Skagit County continues to cooperate with OCR through a corrective action plan to ensure it has in place written policies and procedures, documentation requirements, training, and other measures to comply with the HIPAA Rules. This corrective action plan also requires Skagit County to provide regular status reports to OCR.
- (a) A rural county with only "approximately 118,000 residents" (Release paragraph 1) How many of those residents are children? How many non-working spouses? How many under or unemployed? How many on welfare or other public assistance? How many in prison? (The county's demographics for 2012 are available at http://quickfacts.census.gov/qfd/states/53/53057.html.)
(b) "The Skagit County Public Health Department provides essential services to many individuals who would otherwise not be able to afford health care." (Release paragraph 1). The median household income in the county waas $56,475 (roughtly $3,00 less than the state median income)) and there were, during the same 2008-2012 period, 12.6% population below the poverty level. (Source: County demographics, ibid.)
HHS now adds another $215,000 burden on the taxpayers as a penalty for lacking proper data security.

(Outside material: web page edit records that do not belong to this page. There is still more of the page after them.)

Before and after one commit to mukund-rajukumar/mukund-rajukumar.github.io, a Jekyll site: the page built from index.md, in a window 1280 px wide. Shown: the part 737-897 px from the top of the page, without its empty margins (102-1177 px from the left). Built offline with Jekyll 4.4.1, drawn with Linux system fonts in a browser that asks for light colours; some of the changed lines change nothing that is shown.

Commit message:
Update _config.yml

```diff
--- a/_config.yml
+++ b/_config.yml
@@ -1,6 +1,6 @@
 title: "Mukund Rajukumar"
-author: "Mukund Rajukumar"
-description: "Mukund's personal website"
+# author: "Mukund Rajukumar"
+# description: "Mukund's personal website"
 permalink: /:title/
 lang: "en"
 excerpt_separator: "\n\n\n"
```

Add to the penalty the costs of upgading the county's data security practices to comply with HIPAA. The HHS fails to even estimate that cost.
While protecting patient records is proper and investigating security breaches is well within HHA's purview, my question to HHS is: How does fining Skagit County $215,000 improve the county's data security?

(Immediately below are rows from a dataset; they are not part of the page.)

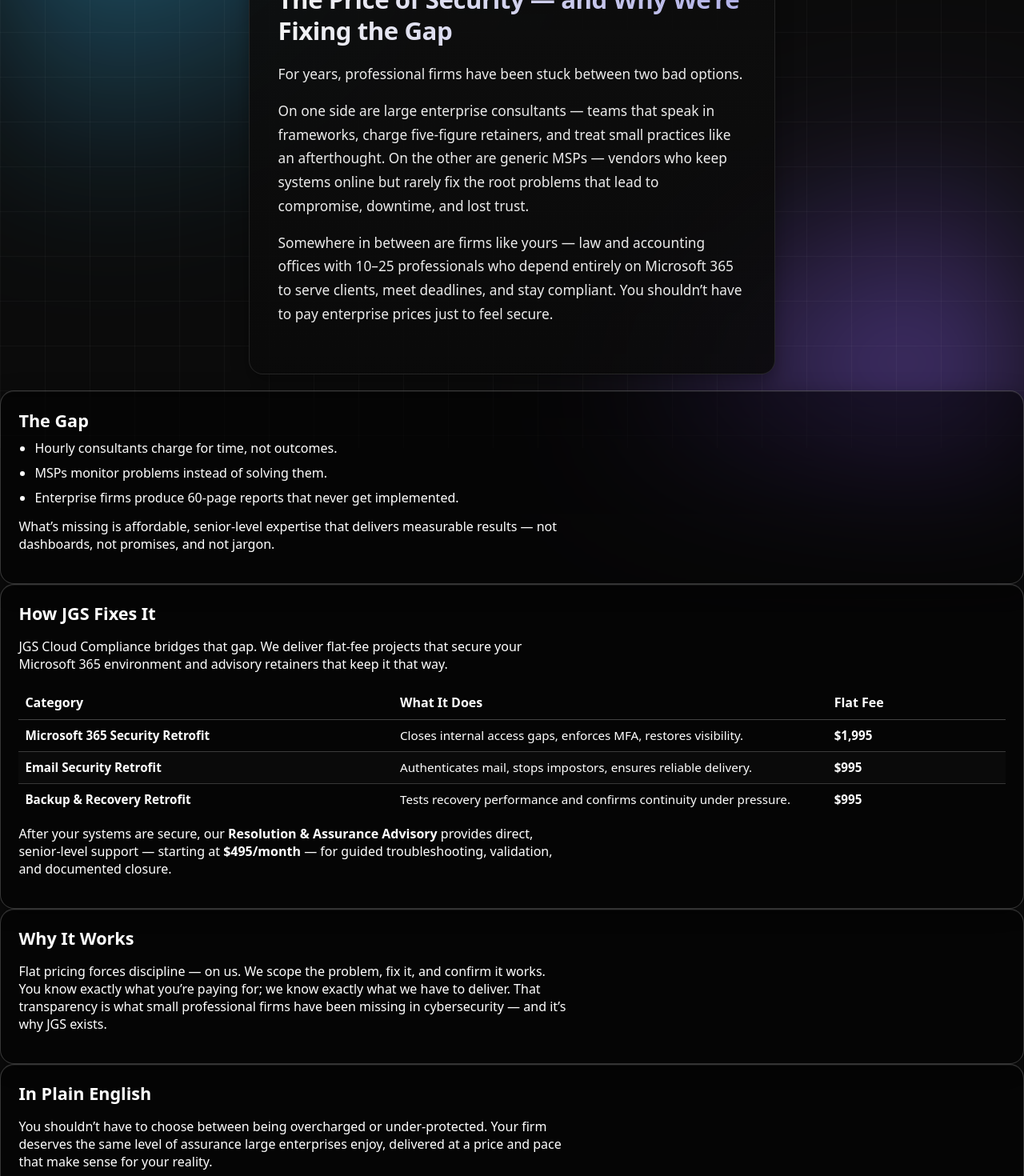
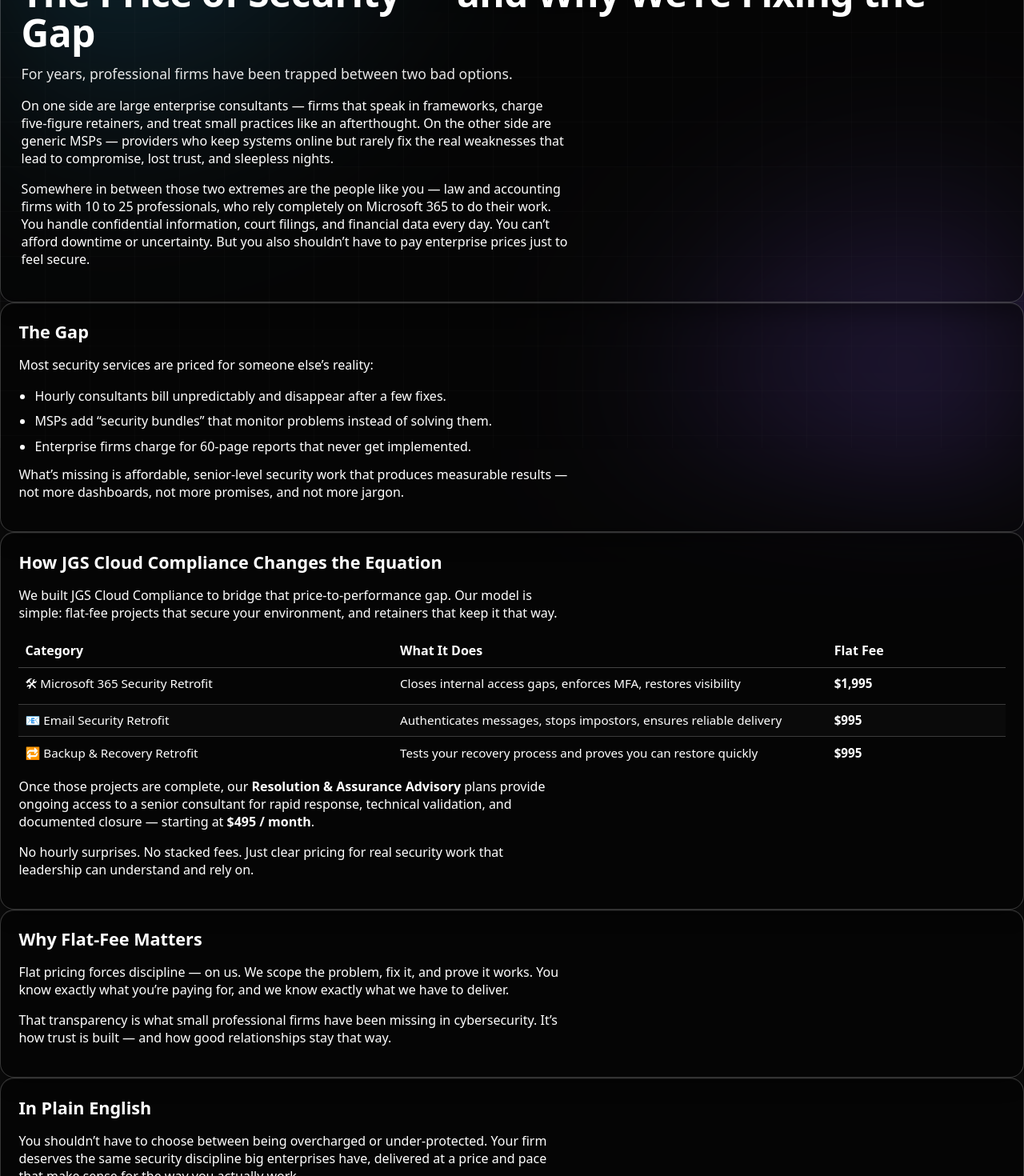
Before and after one commit to jspears80/jgs, a Next.js app: page /about in a window 1280 px wide. Shown: the part 240-1710 px from the top of the page at 80% size. Built offline with nearby package versions, Linux system fonts and the light colour scheme.

Commit message:
Update page.tsx

```diff
--- a/app/about/page.tsx
+++ b/app/about/page.tsx
@@ -4,46 +4,46 @@ import React from 'react';
 export default function AboutPage() {
   return (
     <section className="section container page-about">
-      {/* ===== Intro / Manifesto ===== */}
-      <div className="card full about-card">
+      {/* ===== Intro ===== */}
+      <div className="card full">
         <span className="eyebrow">About</span>
-        <h1 className="hero about-title">The Price of Security — and Why We’re Fixing the Gap</h1>
-
-        <p className="about-text">
-          For years, professional firms have been stuck between two bad options.
+        <h1 className="hero">The Price of Security — and Why We’re Fixing the Gap</h1>
+        <p className="lead" style={{ maxWidth: '75ch' }}>
+          For years, professional firms have been trapped between two bad options.
         </p>
-        <p className="about-text">
-          On one side are large enterprise consultants — teams that speak in frameworks, charge
-          five-figure retainers, and treat small practices like an afterthought. On the other are generic MSPs —
-          vendors who keep systems online but rarely fix the root problems that lead to compromise, downtime, and lost trust.
+        <p style={{ maxWidth: '75ch' }}>
+          On one side are large enterprise consultants — firms that speak in frameworks, charge five-figure retainers, and treat
+          small practices like an afterthought. On the other side are generic MSPs — providers who keep systems online but rarely
+          fix the real weaknesses that lead to compromise, lost trust, and sleepless nights.
         </p>
-        <p className="about-text">
-          Somewhere in between are firms like yours — law and accounting offices with 10–25 professionals who
-          depend entirely on Microsoft 365 to serve clients, meet deadlines, and stay compliant. You shouldn’t have
-          to pay enterprise prices just to feel secure.
+        <p style={{ maxWidth: '75ch' }}>
+          Somewhere in between those two extremes are the people like you — law and accounting firms with 10 to 25 professionals,
+          who rely completely on Microsoft 365 to do their work. You handle confidential information, court filings, and financial
+          data every day. You can’t afford downtime or uncertainty. But you also shouldn’t have to pay enterprise prices just to feel secure.
         </p>
       </div>
 
       {/* ===== The Gap ===== */}
       <div className="card">
         <h2 className="title-xl">The Gap</h2>
+        <p style={{ maxWidth: '75ch' }}>Most security services are priced for someone else’s reality:</p>
         <ul className="list-tight" style={{ marginTop: '.25rem', maxWidth: '75ch' }}>
-          <li>Hourly consultants charge for time, not outcomes.</li>
-          <li>MSPs monitor problems instead of solving them.</li>
-          <li>Enterprise firms produce 60-page reports that never get implemented.</li>
+          <li>Hourly consultants bill unpredictably and disappear after a few fixes.</li>
+          <li>MSPs add “security bundles” that monitor problems instead of solving them.</li>
+          <li>Enterprise firms charge for 60-page reports that never get implemented.</li>
         </ul>
         <p style={{ marginTop: '.75rem', maxWidth: '75ch' }}>
-          What’s missing is affordable, senior-level expertise that delivers measurable results — not dashboards,
-          not promises, and not jargon.
+          What’s missing is affordable, senior-level security work that produces measurable results — not more dashboards,
+          not more promises, and not more jargon.
         </p>
       </div>
 
-      {/* ===== How JGS Fixes It ===== */}
+      {/* ===== How JGS Changes the Equation ===== */}
       <div className="card">
-        <h2 className="title-xl">How JGS Fixes It</h2>
+        <h2 className="title-xl">How JGS Cloud Compliance Changes the Equation</h2>
         <p style={{ maxWidth: '75ch' }}>
-          JGS Cloud Compliance bridges that gap. We deliver flat-fee projects that secure your Microsoft 365
-          environment and advisory retainers that keep it that way.
+          We built JGS Cloud Compliance to bridge that price-to-performance gap. Our model is simple: flat-fee projects that secure
+          your environment, and retainers that keep it that way.
         </p>
 
         <table>
@@ -54,39 +54,44 @@ export default function AboutPage() {
               <th style={{ width: '18%' }}>Flat Fee</th>
             </tr>
           </thead>
-        <tbody>
+          <tbody>
             <tr>
-              <td><strong>Microsoft 365 Security Retrofit</strong></td>
-              <td>Closes internal access gaps, enforces MFA, restores visibility.</td>
+              <td>🛠 Microsoft 365 Security Retrofit</td>
+              <td>Closes internal access gaps, enforces MFA, restores visibility</td>
               <td><strong>$1,995</strong></td>
             </tr>
             <tr>
-              <td><strong>Email Security Retrofit</strong></td>
-              <td>Authenticates mail, stops impostors, ensures reliable delivery.</td>
+              <td>📧 Email Security Retrofit</td>
+              <td>Authenticates messages, stops impostors, ensures reliable delivery</td>
               <td><strong>$995</strong></td>
             </tr>
             <tr>
-              <td><strong>Backup &amp; Recovery Retrofit</strong></td>
-              <td>Tests recovery performance and confirms continuity under pressure.</td>
+              <td>🔁 Backup &amp; Recovery Retrofit</td>
+              <td>Tests your recovery process and proves you can restore quickly</td>
               <td><strong>$995</strong></td>
             </tr>
           </tbody>
         </table>
 
         <p style={{ marginTop: '.75rem', maxWidth: '75ch' }}>
-          After your systems are secure, our <strong>Resolution &amp; Assurance Advisory</strong> provides direct,
-          senior-level support — starting at <strong>$495/month</strong> — for guided troubleshooting, validation,
-          and documented closure.
+          Once those projects are complete, our <strong>Resolution &amp; Assurance Advisory</strong> plans provide ongoing access
+          to a senior consultant for rapid response, technical validation, and documented closure — starting at <strong>$495 / month</strong>.
+        </p>
+        <p style={{ maxWidth: '75ch' }}>
+          No hourly surprises. No stacked fees. Just clear pricing for real security work that leadership can understand and rely on.
         </p>
       </div>
 
-      {/* ===== Why It Works ===== */}
+      {/* ===== Why Flat-Fee Matters ===== */}
       <div className="card">
-        <h2 className="title-xl">Why It Works</h2>
+        <h2 className="title-xl">Why Flat-Fee Matters</h2>
         <p style={{ maxWidth: '75ch' }}>
-          Flat pricing forces discipline — on us. We scope the problem, fix it, and confirm it works.
-          You know exactly what you’re paying for; we know exactly what we have to deliver. That transparency is what small
-          professional firms have been missing in cybersecurity — and it’s why JGS exists.
+          Flat pricing forces discipline — on us. We scope the problem, fix it, and prove it works. You know exactly what you’re paying
+          for, and we know exactly what we have to deliver.
+        </p>
+        <p style={{ maxWidth: '75ch' }}>
+          That transparency is what small professional firms have been missing in cybersecurity. It’s how trust is built — and how good
+          relationships stay that way.
         </p>
       </div>
 
@@ -94,11 +99,11 @@ export default function AboutPage() {
       <div className="card">
         <h2 className="title-xl">In Plain English</h2>
         <p style={{ maxWidth: '75ch' }}>
-          You shouldn’t have to choose between being overcharged or under-protected. Your firm deserves the same level
-          of assurance large enterprises enjoy, delivered at a price and pace that make sense for your reality.
+          You shouldn’t have to choose between being overcharged or under-protected. Your firm deserves the same security discipline big
+          enterprises have, delivered at a price and pace that make sense for the way you actually work.
         </p>
         <p style={{ maxWidth: '75ch' }}>
-          That’s what we do at JGS Cloud Compliance. <strong>We secure it. We support it.</strong> So you can stay focused
+          That’s the space JGS Cloud Compliance was created to fill. <strong>We secure it. We support it.</strong> So you can stay focused
           on your clients — not your IT.
         </p>
       </div>
```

Had HHS come in and shown the county (1) that there was a breach of security and (2) had HHS experts tell the county how to close those security gaps, then HHS would have done its job to the benefit of all concerned. If it charged the county a fee for services rendered, that, too, would have been in order.
However, HHS makes no claim that it did either. The PR release does state that Skagit County continues to cooperate with OCR through a corrective action plan to ensure it has in place written policies and procedures, documentation requirements, training, and other measures to comply with the HIPAA Rules. This corrective action plan also requires Skagit County to provide regular status reports to OCR.
I'm confident that the county has insurance to cover at least part of the HHS penalty, but because insurance companies are in business to make money, I'm eqqually confident that the county will have increased insurance premiums for the next several years.
- Skagit County must pay the U.S. government $215,000 from a limited budget to satisfy an HHS penalty and then
- Skagit County must pay to determine how to improve data security to HHS' Office of Civil Rights basic requirements and pay to implement those changes.
HHS penalties would seem to be a revenue generator for the federal agency.
In the end, the Skagit County taxpayer is stuck - twice.